◆ What you need to do: What is needed here is each entry reproduced exactly, without its pictures.

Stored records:

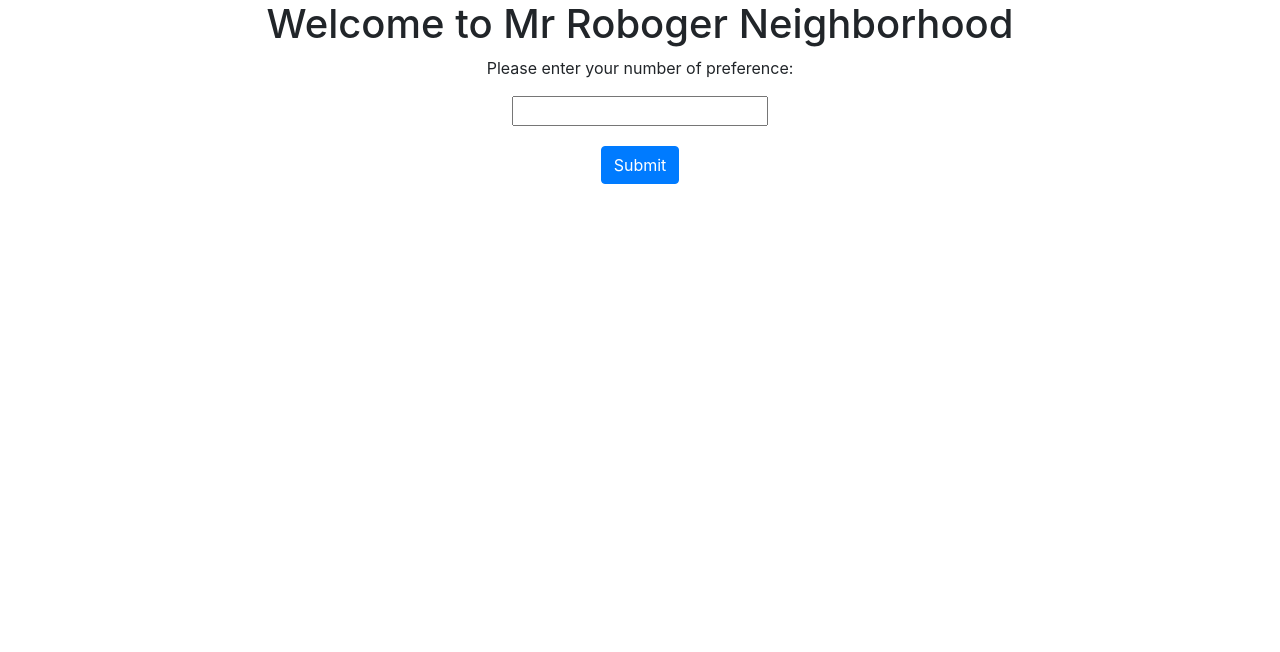
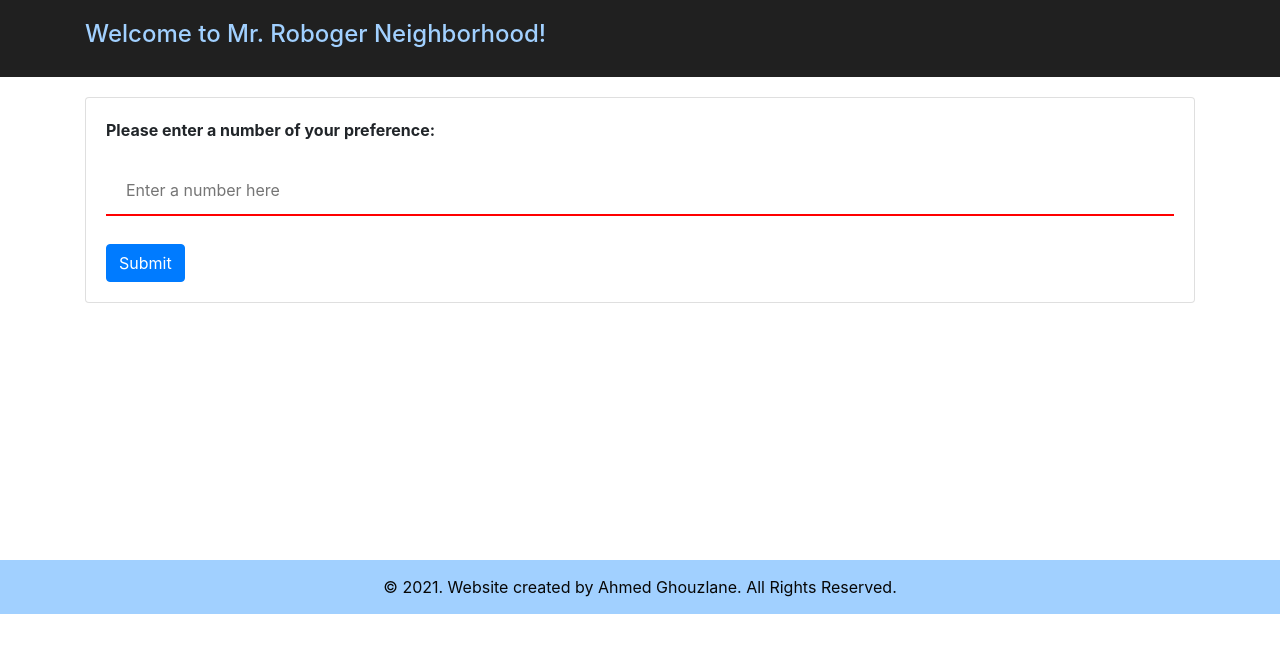
Before and after one commit to aGhouzlane/mr-Roboger-neighborhood, a plain HTML site: page index.html in a window 1280 px wide. Drawn offline with nearby package versions, Linux system fonts and the light colour scheme.

Commit message:
Add some stylings to the project

```diff
--- a/css/styles.css
+++ b/css/styles.css
@@ -0,0 +1,8 @@
+input[type=text] {
+  width: 100%;
+  padding: 12px 20px;
+  margin: 8px 0;
+  box-sizing: border-box;
+  border: none;
+  border-bottom: 2px solid red;
+}
--- a/index.html
+++ b/index.html
@@ -12,25 +12,35 @@
 </head>
 
 <body>
+  <div style="background-color: rgb(32, 32, 32); padding: 20px; margin-bottom: 20px;">
+    <h4 style="margin-left: 65px; color:rgb(161, 208, 255);" id="msg"></h4>
+  </div>
 
-  <div style="text-align: center;">
-    <h1>Welcome to Mr Roboger Neighborhood</h1>
-    <p>Please enter your number of preference:</p>
+  <div class="container">
+    <div class="card">
+      <div class="card-body">
+        <p><b>Please enter a number of your preference:</b></p>
         <form>
-      <input id="user-input" type="text">
+          <input id="user-input" placeholder="Enter a number here" type="text">
           <br>
-      <div style="padding: 20px;">
+          <div style="padding-top: 20px;">
             <input class="btn btn-primary" type="submit" value="Submit">
           </div>
         </form>
       </div>
+    </div>
+  </div>
 
-  <div id="output">
+  <div id="output" class="container">
     <ol start="0">
 
     </ol>
   </div>
 
+  <div
+    style="margin-top:257px; padding: 15px; background-color: rgb(161, 208, 255); color: rgb(7, 7, 7); text-align: center;">
+    &copy; 2021. Website created by Ahmed Ghouzlane. All Rights Reserved.
+  </div>
 
   <script src="js/jquery-3.6.0.js"></script>
   <script src="js/scripts.js"></script>
--- a/js/scripts.js
+++ b/js/scripts.js
@@ -7,6 +7,10 @@ $(document).ready(function () {
     output.forEach(function (e) {
       $('ol').append("<li>" + e + " <br></li>");
     });
+  });
+
+  $(function () {
+    showText("#msg", "Welcome to Mr. Roboger Neighborhood!", 0, 70);
   });
 
 });
@@ -22,41 +26,38 @@ function beepBoopBemyfriend(userInput) {
   var stringArray = inputArray.map(String);
   var outputArray = [];
 
-  //console.log(stringArray);
-
   for (let i = 0; i < stringArray.length; i++) {
     if (stringArray[i].includes('1') && stringArray[i].includes('2') && stringArray[i].includes('3')) {
-      //console.log("won't you be my neighbor!");
       outputArray[i] = "won't you be my neighbor!";
     }
     else if (stringArray[i].includes('1') && stringArray[i].includes('2')) {
-      //console.log("boop!");
       outputArray[i] = "boop!";
     }
     else if ((stringArray[i].includes('1') || stringArray[i].includes('2')) && stringArray[i].includes('3')) {
-      //console.log("won't you be my neighbor!");
       outputArray[i] = "won't you be my neighbor!";
     }
     //case includes all the 1s
     else if (stringArray[i].includes('1')) {
-      //console.log("beep!");
       outputArray[i] = "beep!";
     }
     //case includes all the 2s
     else if (stringArray[i].includes('2') && !stringArray[i].includes('3')) {
-      //console.log("boop!");
       outputArray[i] = "boop!";
     }
-
     // Case includes all the 3s
     else if (stringArray[i].includes('3')) {
-      //console.log("won't you be my neighbor!");
       outputArray[i] = "won't you be my neighbor!";
     }
     else {
-      //console.log(stringArray[i]);
       outputArray[i] = stringArray[i];
     }
   }
   return outputArray;
 }
+
+var showText = function (target, message, index, interval) {
+  if (index < message.length) {
+    $(target).append(message[index++]);
+    setTimeout(function () { showText(target, message, index, interval); }, interval);
+  }
+}
```
Lines whose indentation alone changed are shown as unchanged.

◆ Response area:
Before and after one commit to aGhouzlane/mr-Roboger-neighborhood, a plain HTML site: page index.html in a window 1280 px wide. Drawn offline with nearby package versions, Linux system fonts and the light colour scheme.

Commit message:
Add some stylings to the project

```diff
--- a/css/styles.css
+++ b/css/styles.css
@@ -0,0 +1,8 @@
+input[type=text] {
+  width: 100%;
+  padding: 12px 20px;
+  margin: 8px 0;
+  box-sizing: border-box;
+  border: none;
+  border-bottom: 2px solid red;
+}
--- a/index.html
+++ b/index.html
@@ -12,25 +12,35 @@
 </head>
 
 <body>
+  <div style="background-color: rgb(32, 32, 32); padding: 20px; margin-bottom: 20px;">
+    <h4 style="margin-left: 65px; color:rgb(161, 208, 255);" id="msg"></h4>
+  </div>
 
-  <div style="text-align: center;">
-    <h1>Welcome to Mr Roboger Neighborhood</h1>
-    <p>Please enter your number of preference:</p>
+  <div class="container">
+    <div class="card">
+      <div class="card-body">
+        <p><b>Please enter a number of your preference:</b></p>
         <form>
-      <input id="user-input" type="text">
+          <input id="user-input" placeholder="Enter a number here" type="text">
           <br>
-      <div style="padding: 20px;">
+          <div style="padding-top: 20px;">
             <input class="btn btn-primary" type="submit" value="Submit">
           </div>
         </form>
       </div>
+    </div>
+  </div>
 
-  <div id="output">
+  <div id="output" class="container">
     <ol start="0">
 
     </ol>
   </div>
 
+  <div
+    style="margin-top:257px; padding: 15px; background-color: rgb(161, 208, 255); color: rgb(7, 7, 7); text-align: center;">
+    &copy; 2021. Website created by Ahmed Ghouzlane. All Rights Reserved.
+  </div>
 
   <script src="js/jquery-3.6.0.js"></script>
   <script src="js/scripts.js"></script>
--- a/js/scripts.js
+++ b/js/scripts.js
@@ -7,6 +7,10 @@ $(document).ready(function () {
     output.forEach(function (e) {
       $('ol').append("<li>" + e + " <br></li>");
     });
+  });
+
+  $(function () {
+    showText("#msg", "Welcome to Mr. Roboger Neighborhood!", 0, 70);
   });
 
 });
@@ -22,41 +26,38 @@ function beepBoopBemyfriend(userInput) {
   var stringArray = inputArray.map(String);
   var outputArray = [];
 
-  //console.log(stringArray);
-
   for (let i = 0; i < stringArray.length; i++) {
     if (stringArray[i].includes('1') && stringArray[i].includes('2') && stringArray[i].includes('3')) {
-      //console.log("won't you be my neighbor!");
       outputArray[i] = "won't you be my neighbor!";
     }
     else if (stringArray[i].includes('1') && stringArray[i].includes('2')) {
-      //console.log("boop!");
       outputArray[i] = "boop!";
     }
     else if ((stringArray[i].includes('1') || stringArray[i].includes('2')) && stringArray[i].includes('3')) {
-      //console.log("won't you be my neighbor!");
       outputArray[i] = "won't you be my neighbor!";
     }
     //case includes all the 1s
     else if (stringArray[i].includes('1')) {
-      //console.log("beep!");
       outputArray[i] = "beep!";
     }
     //case includes all the 2s
     else if (stringArray[i].includes('2') && !stringArray[i].includes('3')) {
-      //console.log("boop!");
       outputArray[i] = "boop!";
     }
-
     // Case includes all the 3s
     else if (stringArray[i].includes('3')) {
-      //console.log("won't you be my neighbor!");
       outputArray[i] = "won't you be my neighbor!";
     }
     else {
-      //console.log(stringArray[i]);
       outputArray[i] = stringArray[i];
     }
   }
   return outputArray;
 }
+
+var showText = function (target, message, index, interval) {
+  if (index < message.length) {
+    $(target).append(message[index++]);
+    setTimeout(function () { showText(target, message, index, interval); }, interval);
+  }
+}
```
Lines whose indentation alone changed are shown as unchanged.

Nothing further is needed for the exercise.